Add like
Add dislike
Add to saved papers

Intraocular pressure regulation: findings of pulse-dependent trabecular meshwork motion lead to unifying concepts of intraocular pressure homeostasis.

Intraocular pressure (IOP) is the only treatable risk factor in glaucoma, one of the world's leading causes of blindness. Mechanisms that maintain IOP within a normal range have been poorly understood in contrast to intrinsic mechanisms that regulate systemic blood pressure. Vessel walls experience continuous pulse-induced cyclic pressure and flow. Pressure-dependent wall stress and flow-dependent shear stress provide sensory signals that initiate mechanotransduction responses. The responses optimize vessel wall elasticity, compliance and lumen size, providing a feedback loop to maintain intrinsic pressure homeostasis. Aqueous humor is part of a vascular circulatory loop, being secreted into the anterior chamber of the eye from the vasculature, then returning to the vasculature by passing through the trabecular meshwork (TM), a uniquely modified vessel wall interposed between the anterior chamber and a vascular sinus called Schlemm's canal (SC). Since pressure in circulatory loops elsewhere is modulated by cyclic stresses, one might predict similar pressure modulation in the aqueous outflow system. Recent laboratory evidence in fact demonstrates that cyclic IOP changes alter aqueous outflow while increasing cellularity and contractility of TM cells. Cyclic changes also lead to alterations in gene expression, changes in cytoskeletal networks and modulation of signal transduction. A new technology, phase-based optical coherence tomography, demonstrates in vivo pulse-dependent TM motion like that elsewhere in the vasculature. Recognition of pulse-dependent TM motion provides a linkage to well-characterized mechanisms that provide pressure homeostasis in the systemic vasculature. The linkage may permit unifying concepts of pressure control and provide new insights into IOP homeostatic mechanisms.

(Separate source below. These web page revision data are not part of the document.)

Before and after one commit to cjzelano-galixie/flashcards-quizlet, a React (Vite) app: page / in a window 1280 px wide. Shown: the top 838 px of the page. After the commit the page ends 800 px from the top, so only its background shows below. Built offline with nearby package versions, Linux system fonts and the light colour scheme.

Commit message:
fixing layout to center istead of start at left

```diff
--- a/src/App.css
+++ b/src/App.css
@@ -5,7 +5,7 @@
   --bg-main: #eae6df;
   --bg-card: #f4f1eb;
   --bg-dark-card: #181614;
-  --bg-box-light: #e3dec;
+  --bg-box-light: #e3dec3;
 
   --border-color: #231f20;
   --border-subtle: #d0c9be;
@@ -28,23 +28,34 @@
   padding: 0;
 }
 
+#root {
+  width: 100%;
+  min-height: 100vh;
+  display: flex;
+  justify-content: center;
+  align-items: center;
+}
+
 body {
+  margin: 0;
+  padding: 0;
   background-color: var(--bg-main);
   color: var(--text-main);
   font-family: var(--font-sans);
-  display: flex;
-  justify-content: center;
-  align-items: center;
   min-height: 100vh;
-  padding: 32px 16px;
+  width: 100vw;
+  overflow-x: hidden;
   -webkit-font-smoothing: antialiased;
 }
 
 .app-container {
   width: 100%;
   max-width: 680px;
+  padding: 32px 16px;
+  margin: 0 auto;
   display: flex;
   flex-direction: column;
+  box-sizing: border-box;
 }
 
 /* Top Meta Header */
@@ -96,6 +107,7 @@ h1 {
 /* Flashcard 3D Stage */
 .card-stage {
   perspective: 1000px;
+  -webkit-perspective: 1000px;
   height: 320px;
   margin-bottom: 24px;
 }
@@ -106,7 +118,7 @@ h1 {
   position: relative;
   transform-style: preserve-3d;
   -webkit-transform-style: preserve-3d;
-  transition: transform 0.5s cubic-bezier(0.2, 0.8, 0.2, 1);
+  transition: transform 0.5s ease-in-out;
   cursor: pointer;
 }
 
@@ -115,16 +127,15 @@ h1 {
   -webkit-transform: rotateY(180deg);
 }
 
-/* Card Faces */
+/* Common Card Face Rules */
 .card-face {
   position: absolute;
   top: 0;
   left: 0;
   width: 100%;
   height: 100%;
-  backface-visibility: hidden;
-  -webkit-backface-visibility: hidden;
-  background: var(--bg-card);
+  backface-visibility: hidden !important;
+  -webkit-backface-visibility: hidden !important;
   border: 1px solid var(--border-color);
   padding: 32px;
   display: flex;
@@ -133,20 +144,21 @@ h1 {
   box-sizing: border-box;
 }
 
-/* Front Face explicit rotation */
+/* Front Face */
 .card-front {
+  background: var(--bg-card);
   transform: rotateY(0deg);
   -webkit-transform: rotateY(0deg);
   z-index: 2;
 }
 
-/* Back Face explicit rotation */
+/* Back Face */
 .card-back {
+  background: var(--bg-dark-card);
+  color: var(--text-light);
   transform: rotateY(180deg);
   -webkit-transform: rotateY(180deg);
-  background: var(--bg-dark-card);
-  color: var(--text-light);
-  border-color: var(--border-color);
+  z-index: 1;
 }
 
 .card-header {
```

Full text links

We have located links that may give you full text access.
Can't access the paper?
Try logging in through your university/institutional subscription. For a smoother one-click institutional access experience, please use our mobile app.

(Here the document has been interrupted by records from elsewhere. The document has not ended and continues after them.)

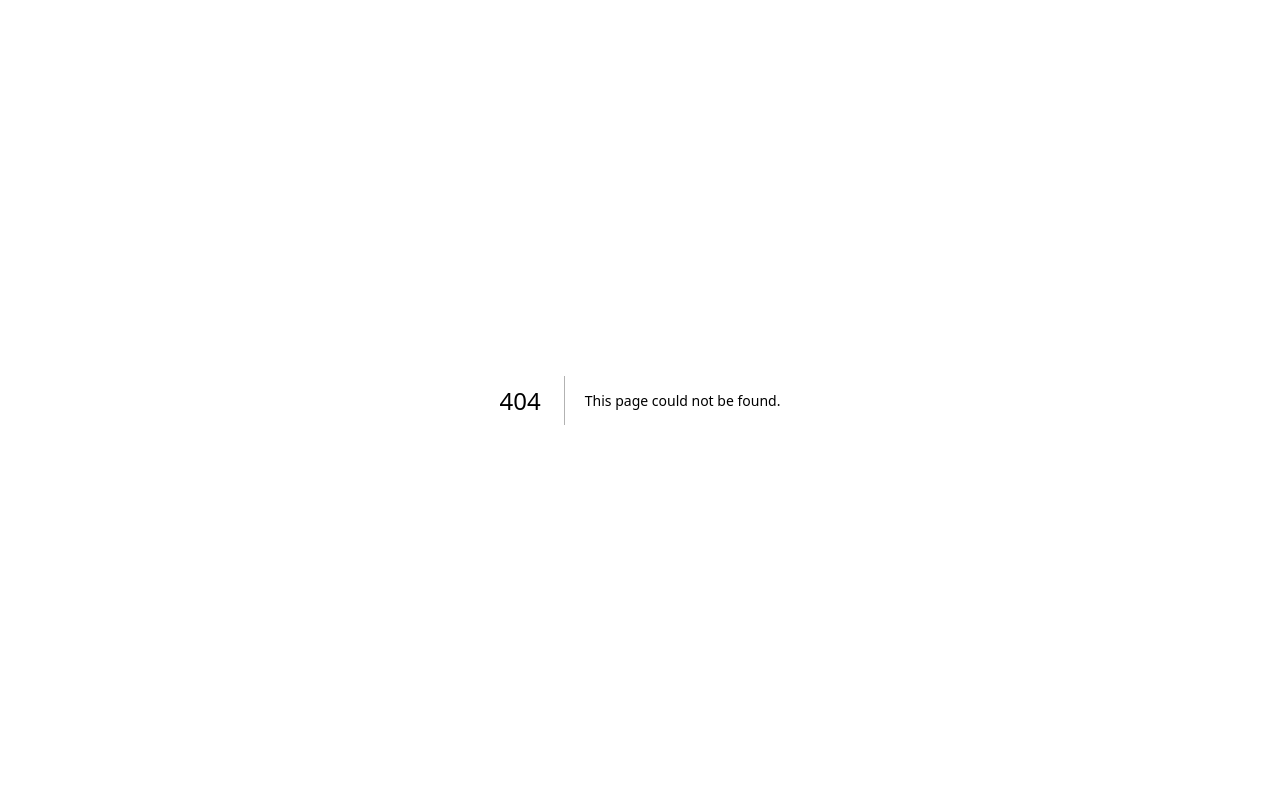
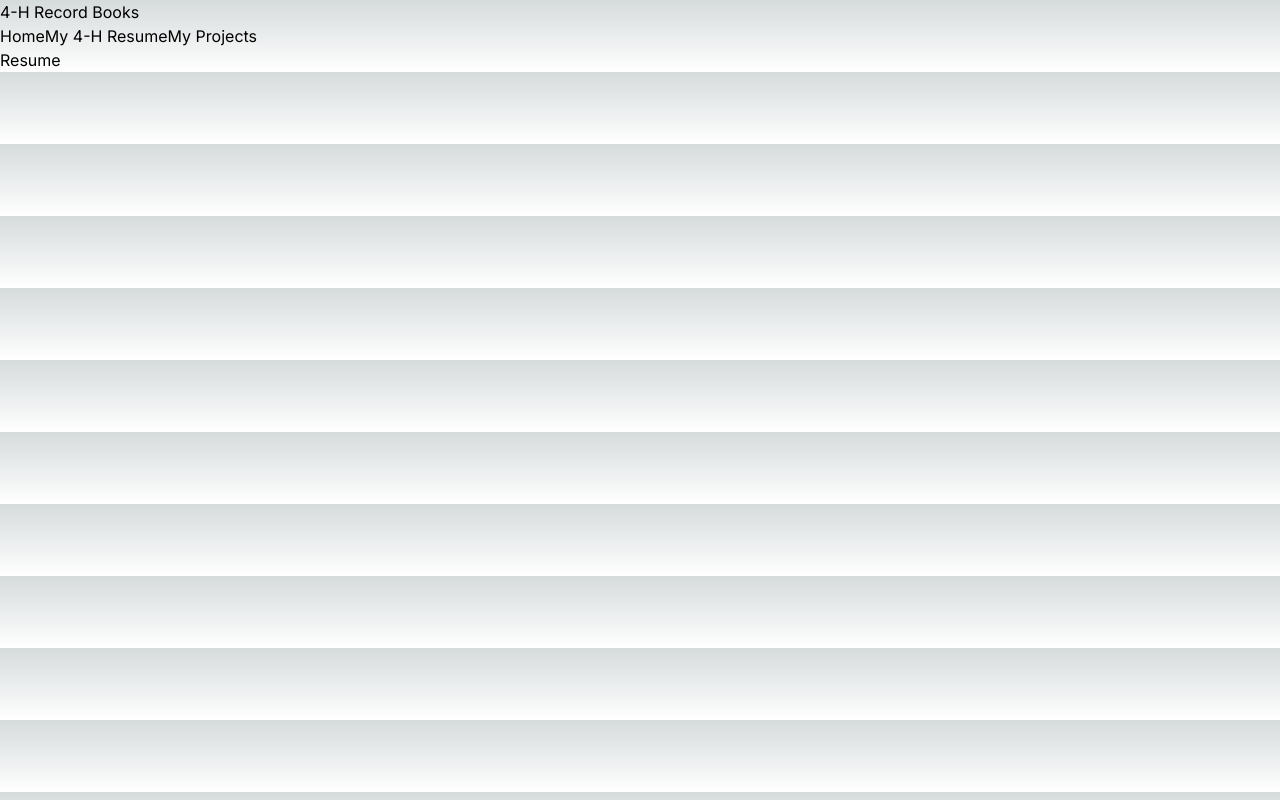
Before and after one commit to Oregon-State-4-H/4HRecordBooks, a Next.js app in the folder 4h-record-books/: page /resume in a window 1280 px wide. Before the commit this address had no page. Built offline with nearby package versions, Linux system fonts and the light colour scheme.

Commit message:
Added basic page templates

```diff
--- /dev/null
+++ b/4h-record-books/src/app/components/Navbar.jsx
@@ -0,0 +1,12 @@
+import Link from 'next/link'
+
+export default function Navbar(){
+  return (
+    <nav>
+      <h1>4-H Record Books</h1>
+      <Link href="/">Home</Link>
+      <Link href="/resume">My 4-H Resume</Link>
+      <Link href="/projects">My Projects</Link>
+    </nav>
+  )
+}
--- a/4h-record-books/src/app/globals.css
+++ b/4h-record-books/src/app/globals.css
@@ -6,6 +6,30 @@
   --foreground-rgb: 0, 0, 0;
   --background-start-rgb: 214, 219, 220;
   --background-end-rgb: 255, 255, 255;
+
+
+
+  /* Light theme colors */
+  --brand-primary: #339966;
+  --brand-secondary: #39d2c0;
+  --brand-tertiary: #ee8b60;
+  --brand-alternate: #e0e3e7;
+
+  --text-primary: #14181b;
+  --text-secondary: #57636c;
+
+  --background-primary: #f1f4f8;
+  --background-secondary: #ffffff;
+
+  --accent-primary: #4C4B39EF;
+  --accent-secondary: #4d39d2c0;
+  --accent-tertiary: #4dee8b60;
+  --accent-quaternary: #ccffffff;
+
+  --semantic-success: #249689;
+  --semantic-warning: #f9cf58;
+  --semantic-error: #ff5963;
+  --semantic-info: #ffffff;
 }
 
 @media (prefers-color-scheme: dark) {
@@ -13,6 +37,28 @@
     --foreground-rgb: 255, 255, 255;
     --background-start-rgb: 0, 0, 0;
     --background-end-rgb: 0, 0, 0;
+
+    /* Dark theme colors */
+    --brand-primary: #339966;
+    --brand-secondary: #39d2c0;
+    --brand-tertiary: #ee8b60;
+    --brand-alternate: #262d34;
+
+    --text-primary: #14181b;
+    --text-secondary: #57636c;
+
+    --background-primary: #f1f4f8;
+    --background-secondary: #ffffff;
+
+    --accent-primary: #4C4B39EF;
+    --accent-secondary: #4d39d2c0;
+    --accent-tertiary: #4dee8b60;
+    --accent-quaternary: #b2262d34;
+
+    --semantic-success: #249689;
+    --semantic-warning: #f9cf58;
+    --semantic-error: #ff5963;
+    --semantic-info: #ffffff;
   }
 }
 
--- a/4h-record-books/src/app/layout.js
+++ /dev/null
@@ -1,17 +0,0 @@
-import { Inter } from 'next/font/google'
-import './globals.css'
-
-const inter = Inter({ subsets: ['latin'] })
-
-export const metadata = {
-  title: 'Create Next App',
-  description: 'Generated by create next app',
-}
-
-export default function RootLayout({ children }) {
-  return (
-    <html lang="en">
-      <body className={inter.className}>{children}</body>
-    </html>
-  )
-}
--- /dev/null
+++ b/4h-record-books/src/app/layout.jsx
@@ -0,0 +1,25 @@
+// styles
+import { Inter } from 'next/font/google'
+import './globals.css'
+
+// components
+import Navebar from './components/Navbar'
+
+
+const inter = Inter({ subsets: ['latin'] })
+
+export const metadata = {
+  title: '4-H Record Books',
+  description: 'A digital record book for 4-H members',
+}
+
+export default function RootLayout({ children }) {
+  return (
+    <html lang="en">
+      <body className={inter.className}>
+        <Navebar />
+        {children}
+      </body>
+    </html>
+  )
+}
--- a/4h-record-books/src/app/page.js
+++ /dev/null
@@ -1,113 +0,0 @@
-import Image from 'next/image'
-
-export default function Home() {
-  return (
-    <main className="flex min-h-screen flex-col items-center justify-between p-24">
-      <div className="z-10 max-w-5xl w-full items-center justify-between font-mono text-sm lg:flex">
-        <p className="fixed left-0 top-0 flex w-full justify-center border-b border-gray-300 bg-gradient-to-b from-zinc-200 pb-6 pt-8 backdrop-blur-2xl dark:border-neutral-800 dark:bg-zinc-800/30 dark:from-inherit lg:static lg:w-auto  lg:rounded-xl lg:border lg:bg-gray-200 lg:p-4 lg:dark:bg-zinc-800/30">
-          Get started by editing&nbsp;
-          <code className="font-mono font-bold">src/app/page.js</code>
-        </p>
-        <div className="fixed bottom-0 left-0 flex h-48 w-full items-end justify-center bg-gradient-to-t from-white via-white dark:from-black dark:via-black lg:static lg:h-auto lg:w-auto lg:bg-none">
-          <a
-            className="pointer-events-none flex place-items-center gap-2 p-8 lg:pointer-events-auto lg:p-0"
-            href="https://vercel.com?utm_source=create-next-app&utm_medium=appdir-template&utm_campaign=create-next-app"
-            target="_blank"
-            rel="noopener noreferrer"
-          >
-            By{' '}
-            <Image
-              src="/vercel.svg"
-              alt="Vercel Logo"
-              className="dark:invert"
-              width={100}
-              height={24}
-              priority
-            />
-          </a>
-        </div>
-      </div>
-
-      <div className="relative flex place-items-center before:absolute before:h-[300px] before:w-[480px] before:-translate-x-1/2 before:rounded-full before:bg-gradient-radial before:from-white before:to-transparent before:blur-2xl before:content-[''] after:absolute after:-z-20 after:h-[180px] after:w-[240px] after:translate-x-1/3 after:bg-gradient-conic after:from-sky-200 after:via-blue-200 after:blur-2xl after:content-[''] before:dark:bg-gradient-to-br before:dark:from-transparent before:dark:to-blue-700 before:dark:opacity-10 after:dark:from-sky-900 after:dark:via-[#0141ff] after:dark:opacity-40 before:lg:h-[360px] z-[-1]">
-        <Image
-          className="relative dark:drop-shadow-[0_0_0.3rem_#ffffff70] dark:invert"
-          src="/next.svg"
-          alt="Next.js Logo"
-          width={180}
-          height={37}
-          priority
-        />
-      </div>
-
-      <div className="mb-32 grid text-center lg:max-w-5xl lg:w-full lg:mb-0 lg:grid-cols-4 lg:text-left">
-        <a
-          href="https://nextjs.org/docs?utm_source=create-next-app&utm_medium=appdir-template&utm_campaign=create-next-app"
-          className="group rounded-lg border border-transparent px-5 py-4 transition-colors hover:border-gray-300 hover:bg-gray-100 hover:dark:border-neutral-700 hover:dark:bg-neutral-800/30"
-          target="_blank"
-          rel="noopener noreferrer"
-        >
-          <h2 className={`mb-3 text-2xl font-semibold`}>
-            Docs{' '}
-            <span className="inline-block transition-transform group-hover:translate-x-1 motion-reduce:transform-none">
-              -&gt;
-            </span>
-          </h2>
-          <p className={`m-0 max-w-[30ch] text-sm opacity-50`}>
-            Find in-depth information about Next.js features and API.
-          </p>
-        </a>
-
-        <a
-          href="https://nextjs.org/learn?utm_source=create-next-app&utm_medium=appdir-template-tw&utm_campaign=create-next-app"
-          className="group rounded-lg border border-transparent px-5 py-4 transition-colors hover:border-gray-300 hover:bg-gray-100 hover:dark:border-neutral-700 hover:dark:bg-neutral-800 hover:dark:bg-opacity-30"
-          target="_blank"
-          rel="noopener noreferrer"
-        >
-          <h2 className={`mb-3 text-2xl font-semibold`}>
-            Learn{' '}
-            <span className="inline-block transition-transform group-hover:translate-x-1 motion-reduce:transform-none">
-              -&gt;
-            </span>
-          </h2>
-          <p className={`m-0 max-w-[30ch] text-sm opacity-50`}>
-            Learn about Next.js in an interactive course with&nbsp;quizzes!
-          </p>
-        </a>
-
-        <a
-          href="https://vercel.com/templates?framework=next.js&utm_source=create-next-app&utm_medium=appdir-template&utm_campaign=create-next-app"
-          className="group rounded-lg border border-transparent px-5 py-4 transition-colors hover:border-gray-300 hover:bg-gray-100 hover:dark:border-neutral-700 hover:dark:bg-neutral-800/30"
-          target="_blank"
-          rel="noopener noreferrer"
-        >
-          <h2 className={`mb-3 text-2xl font-semibold`}>
-            Templates{' '}
-            <span className="inline-block transition-transform group-hover:translate-x-1 motion-reduce:transform-none">
-              -&gt;
-            </span>
-          </h2>
-          <p className={`m-0 max-w-[30ch] text-sm opacity-50`}>
-            Explore starter templates for Next.js.
-          </p>
-        </a>
-
-        <a
-          href="https://vercel.com/new?utm_source=create-next-app&utm_medium=appdir-template&utm_campaign=create-next-app"
-          className="group rounded-lg border border-transparent px-5 py-4 transition-colors hover:border-gray-300 hover:bg-gray-100 hover:dark:border-neutral-700 hover:dark:bg-neutral-800/30"
-          target="_blank"
-          rel="noopener noreferrer"
-        >
-          <h2 className={`mb-3 text-2xl font-semibold`}>
-            Deploy{' '}
-            <span className="inline-block transition-transform group-hover:translate-x-1 motion-reduce:transform-none">
-              -&gt;
-            </span>
-          </h2>
-          <p className={`m-0 max-w-[30ch] text-sm opacity-50`}>
-            Instantly deploy your Next.js site to a shareable URL with Vercel.
-          </p>
-        </a>
-      </div>
-    </main>
-  )
-}
--- /dev/null
+++ b/4h-record-books/src/app/page.jsx
@@ -0,0 +1,7 @@
+export default function Home() {
+  return (
+    <main>
+      <h1>Home</h1>
+    </main>
+  )
+}
--- /dev/null
+++ b/4h-record-books/src/app/projects/page.jsx
@@ -0,0 +1,9 @@
+import classes from './styles.module.css';
+
+export default function Projects() {
+  return (
+    <main>
+      <h1>My Projects</h1>
+    </main>
+  );
+}
--- /dev/null
+++ b/4h-record-books/src/app/resume/page.jsx
@@ -0,0 +1,10 @@
+import classes from './styles.module.css';
+
+
+export default function Resume() {
+  return (
+    <main>
+      <h1>Resume</h1>
+    </main>
+  );
+}
```
Also changed, not shown: 4h-record-books/src/app/projects/styles.module.css (added), 4h-record-books/src/app/resume/styles.module.css (added).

For the best experience, use the Read mobile app

Mobile app image

Get seemless 1-tap access through your institution/university

For the best experience, use the Read mobile app

All material on this website is protected by copyright, Copyright © 1994-2024 by WebMD LLC.
This website also contains material copyrighted by 3rd parties.

By using this service, you agree to our terms of use and privacy policy.

Your Privacy Choices Toggle icon

You can now claim free CME credits for this literature searchClaim now

Get seemless 1-tap access through your institution/university

For the best experience, use the Read mobile app